_Instructions to follow_.
Give the lines again exactly as they appear, beginning at the one with "Before and after one commit to usmaanimran/vita_lk, a" and ending at the last line of the records.
:: Data records
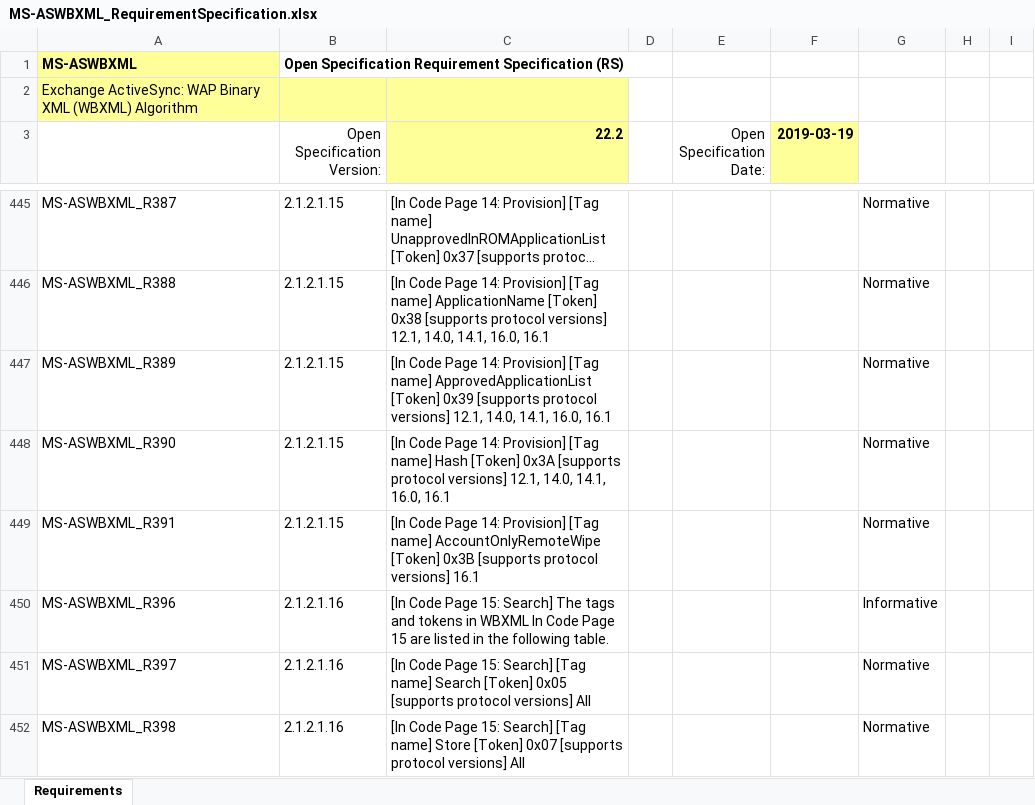
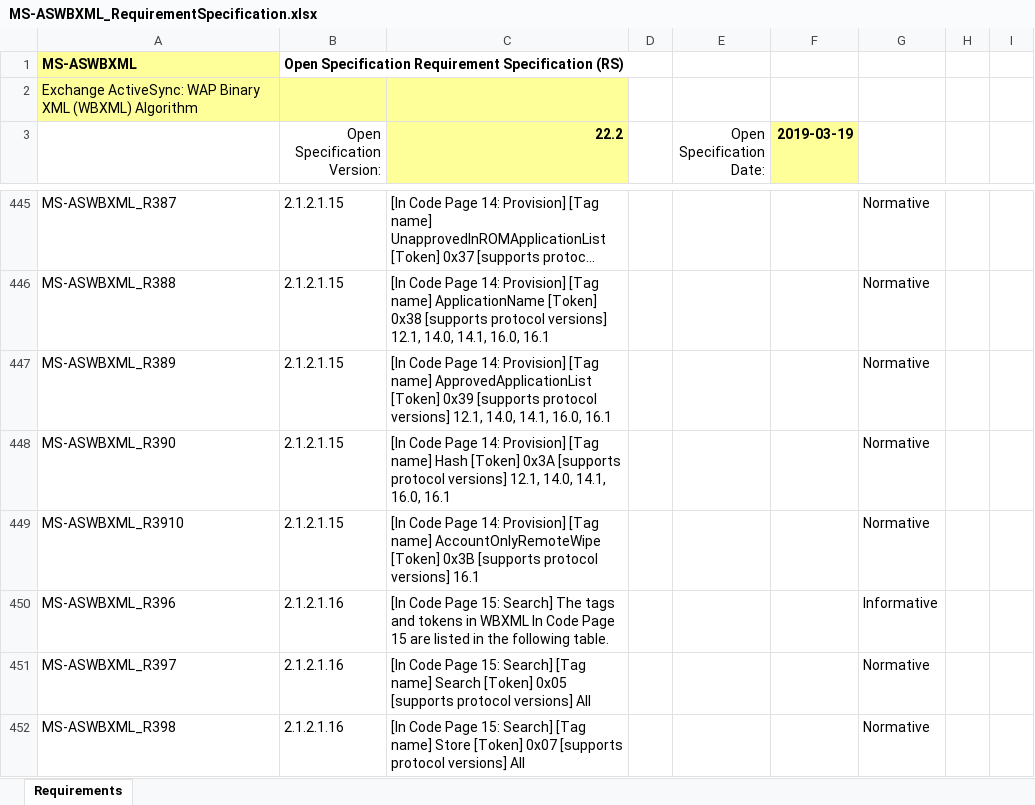
Before and after one commit to OfficeDev/Interop-TestSuites, an Excel workbook: ExchangeActiveSync/Docs/MS-ASWBXML/MS-ASWBXML_RequirementSpecification.xlsx, sheet Requirements, drawn as a sheet; only a part is shown, gaps mark what is left out; long unchanged cells end in …; values as stored, in another font and other column widths than the file's, no borders; conditional formats and table styles not drawn; the diff names each change by its address in the sheet, - before the commit and + after, or states it on an @@ line.

Commit message:
Updated RS number for MS-ASWBXML.

```diff
--- a/ExchangeActiveSync/Docs/MS-ASWBXML/MS-ASWBXML_RequirementSpecification.xlsx (sheet Requirements)
+++ b/ExchangeActiveSync/Docs/MS-ASWBXML/MS-ASWBXML_RequirementSpecification.xlsx (sheet Requirements)
-A449: MS-ASWBXML_R391
+A449: MS-ASWBXML_R3910
```
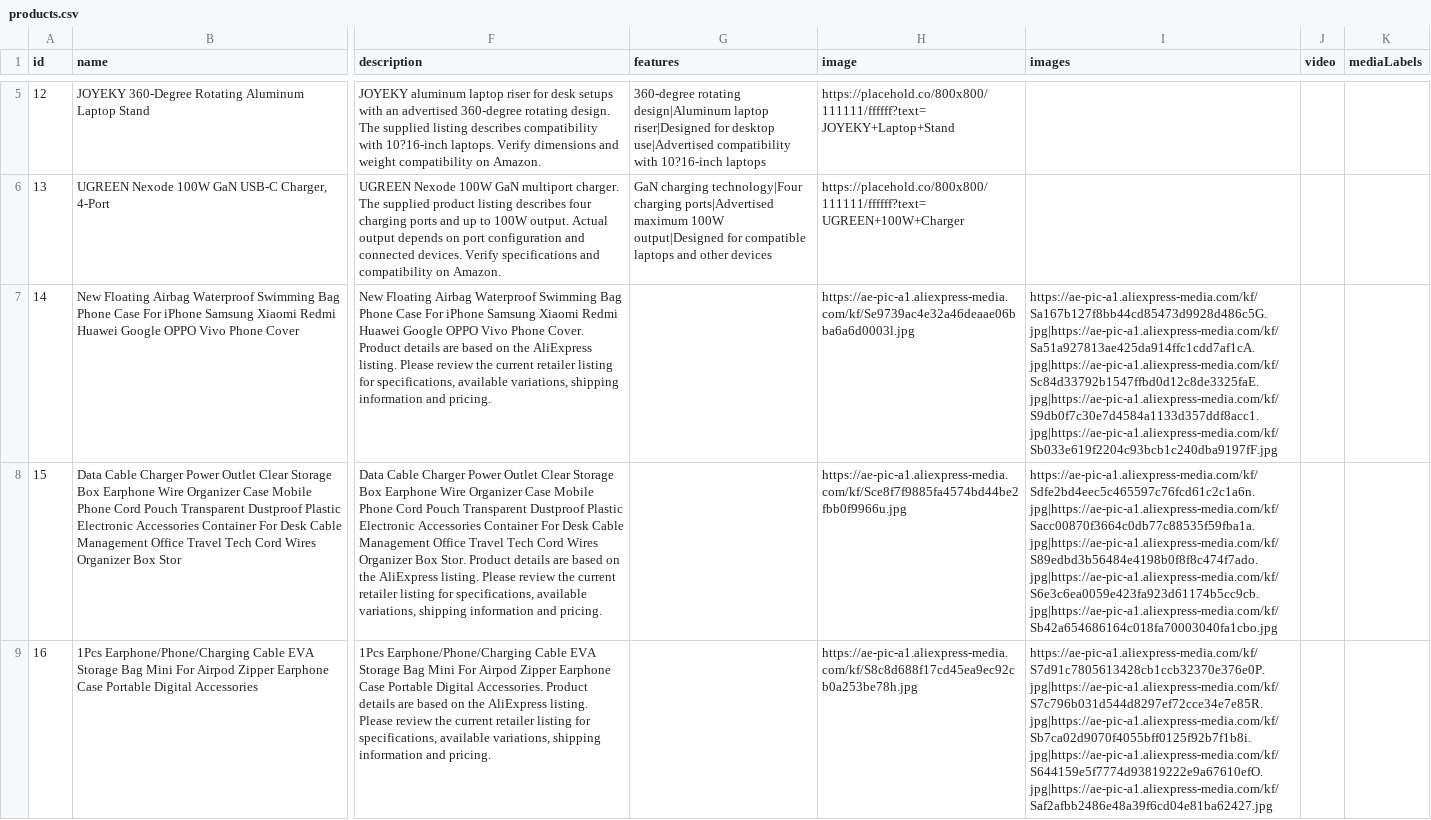
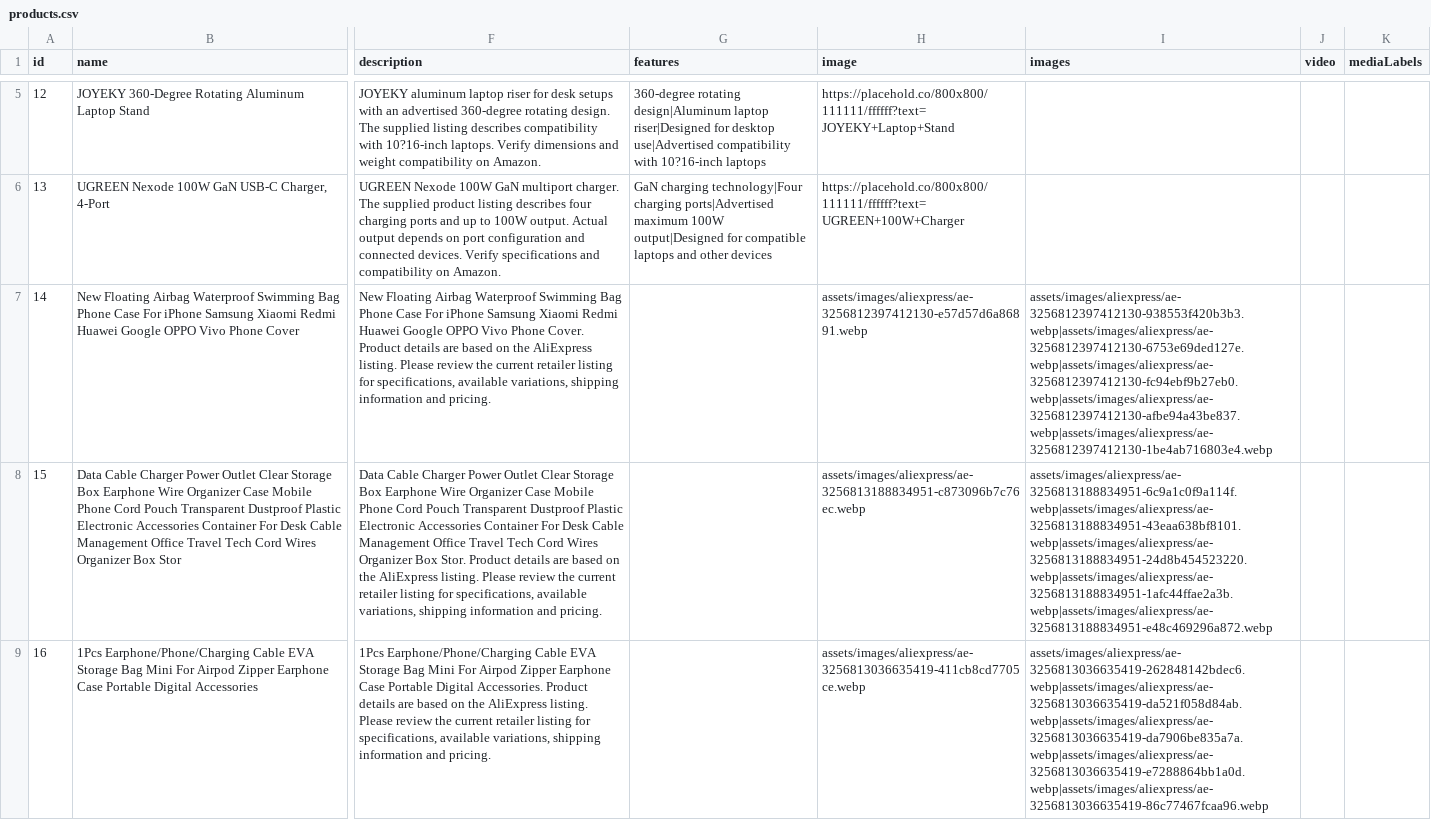
Before and after one commit to Islamashik09/ai-product-discovery, a CSV file: data/products.csv, drawn as a sheet; only a part is shown, gaps mark what is left out; the diff covers the shown part only; the diff names each change by its address in the sheet, - before the commit and + after, or states it on an @@ line.

Commit message:
Update AliExpress products and original product images

```diff
--- a/data/products.csv
+++ b/data/products.csv
-H7 (image): https://ae-pic-a1.aliexpress-media.com/kf/Se9739ac4e32a46deaae06bba6a6d0003l.jpg
+H7 (image): assets/images/aliexpress/ae-3256812397412130-e57d57d6a86891.webp
-I7 (images): https://ae-pic-a1.aliexpress-media.com/kf/Sa167b127f8bb44cd85473d9928d486c5G.jpg|https://ae-pic-a1.aliexpress-media.com/kf/Sa51a927813ae425da914ffc1cdd7af1cA.jpg|https://ae-pic-a1.aliexpress-media.com/kf/Sc84d33792b1547ffbd0d12c8de3325faE.jpg|https://ae-pic-a1.aliexpress-media.com/kf/S9db0f7c30e7d4584a1133d357ddf8acc1.jpg|https://ae-pic-a1.aliexpress-media.com/kf/Sb033e619f2204c93bcb1c240dba9197fF.jpg
+I7 (images): assets/images/aliexpress/ae-3256812397412130-938553f420b3b3.webp|assets/images/aliexpress/ae-3256812397412130-6753e69ded127e.webp|assets/images/aliexpress/ae-3256812397412130-fc94ebf9b27eb0.webp|assets/images/aliexpress/ae-3256812397412130-afbe94a43be837.webp|assets/images/aliexpress/ae-3256812397412130-1be4ab716803e4.webp
-H8 (image): https://ae-pic-a1.aliexpress-media.com/kf/Sce8f7f9885fa4574bd44be2fbb0f9966u.jpg
+H8 (image): assets/images/aliexpress/ae-3256813188834951-c873096b7c76ec.webp
-I8 (images): https://ae-pic-a1.aliexpress-media.com/kf/Sdfe2bd4eec5c465597c76fcd61c2c1a6n.jpg|https://ae-pic-a1.aliexpress-media.com/kf/Sacc00870f3664c0db77c88535f59fba1a.jpg|https://ae-pic-a1.aliexpress-media.com/kf/S89edbd3b56484e4198b0f8f8c474f7ado.jpg|https://ae-pic-a1.aliexpress-media.com/kf/S6e3c6ea0059e423fa923d61174b5cc9cb.jpg|https://ae-pic-a1.aliexpress-media.com/kf/Sb42a654686164c018fa70003040fa1cbo.jpg
+I8 (images): assets/images/aliexpress/ae-3256813188834951-6c9a1c0f9a114f.webp|assets/images/aliexpress/ae-3256813188834951-43eaa638bf8101.webp|assets/images/aliexpress/ae-3256813188834951-24d8b454523220.webp|assets/images/aliexpress/ae-3256813188834951-1afc44ffae2a3b.webp|assets/images/aliexpress/ae-3256813188834951-e48c469296a872.webp
-H9 (image): https://ae-pic-a1.aliexpress-media.com/kf/S8c8d688f17cd45ea9ec92cb0a253be78h.jpg
+H9 (image): assets/images/aliexpress/ae-3256813036635419-411cb8cd7705ce.webp
-I9 (images): https://ae-pic-a1.aliexpress-media.com/kf/S7d91c7805613428cb1ccb32370e376e0P.jpg|https://ae-pic-a1.aliexpress-media.com/kf/S7c796b031d544d8297ef72cce34e7e85R.jpg|https://ae-pic-a1.aliexpress-media.com/kf/Sb7ca02d9070f4055bff0125f92b7f1b8i.jpg|https://ae-pic-a1.aliexpress-media.com/kf/S644159e5f7774d93819222e9a67610efO.jpg|https://ae-pic-a1.aliexpress-media.com/kf/Saf2afbb2486e48a39f6cd04e81ba62427.jpg
+I9 (images): assets/images/aliexpress/ae-3256813036635419-262848142bdec6.webp|assets/images/aliexpress/ae-3256813036635419-da521f058d84ab.webp|assets/images/aliexpress/ae-3256813036635419-da7906be835a7a.webp|assets/images/aliexpress/ae-3256813036635419-e7288864bb1a0d.webp|assets/images/aliexpress/ae-3256813036635419-86c77467fcaa96.webp
```
Also changed, not shown: 4 edited cells elsewhere in this file, 31 other files.
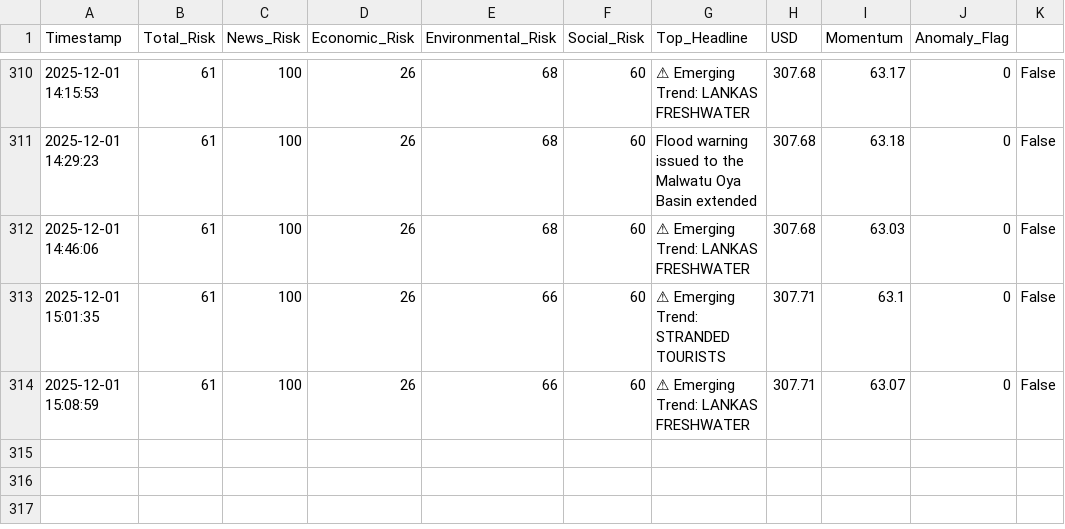
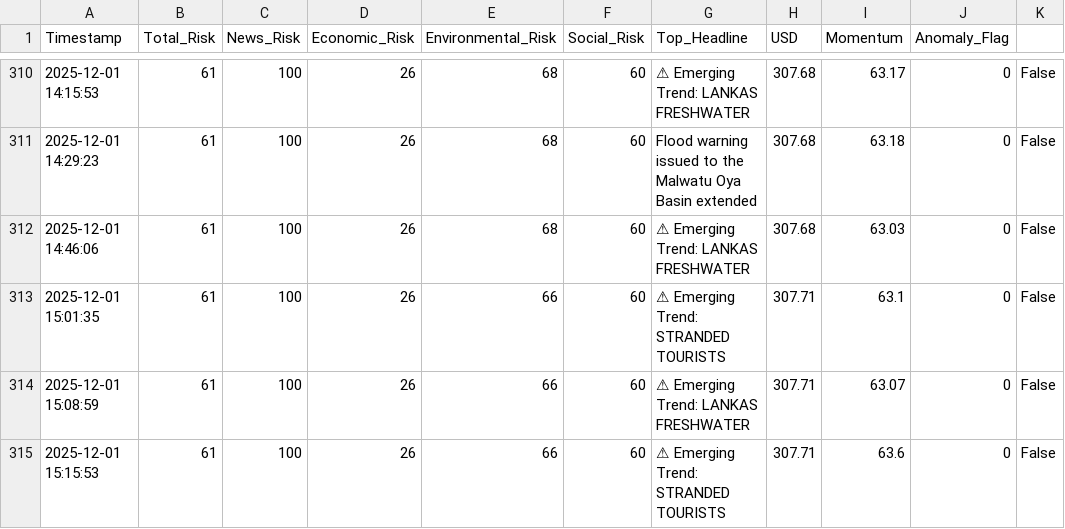
Before and after one commit to usmaanimran/vita_lk, a CSV file: data/risk_history.csv, drawn as a sheet; only a part is shown, gaps mark what is left out; the diff names each change by its address in the sheet, - before the commit and + after, or states it on an @@ line.

Commit message:
DATA UPDATE: Mon Dec  1 15:16:37 +0530 2025

```diff
--- a/data/risk_history.csv
+++ b/data/risk_history.csv
+row 315: 2025-12-01 15:15:53 | 61 | 100 | 26 | 66 | 60 | ⚠ Emerging Trend: STRANDED TOURISTS | 307.71 | 63.6 | 0 | False
```
Also changed, not shown: data/daily_news_scan.csv, 1 other file.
::::
_Solution to the problem_.
Before and after one commit to usmaanimran/vita_lk, a CSV file: data/risk_history.csv, drawn as a sheet; only a part is shown, gaps mark what is left out; the diff names each change by its address in the sheet, - before the commit and + after, or states it on an @@ line.

Commit message:
DATA UPDATE: Mon Dec  1 15:16:37 +0530 2025

```diff
--- a/data/risk_history.csv
+++ b/data/risk_history.csv
+row 315: 2025-12-01 15:15:53 | 61 | 100 | 26 | 66 | 60 | ⚠ Emerging Trend: STRANDED TOURISTS | 307.71 | 63.6 | 0 | False
```
Also changed, not shown: data/daily_news_scan.csv, 1 other file.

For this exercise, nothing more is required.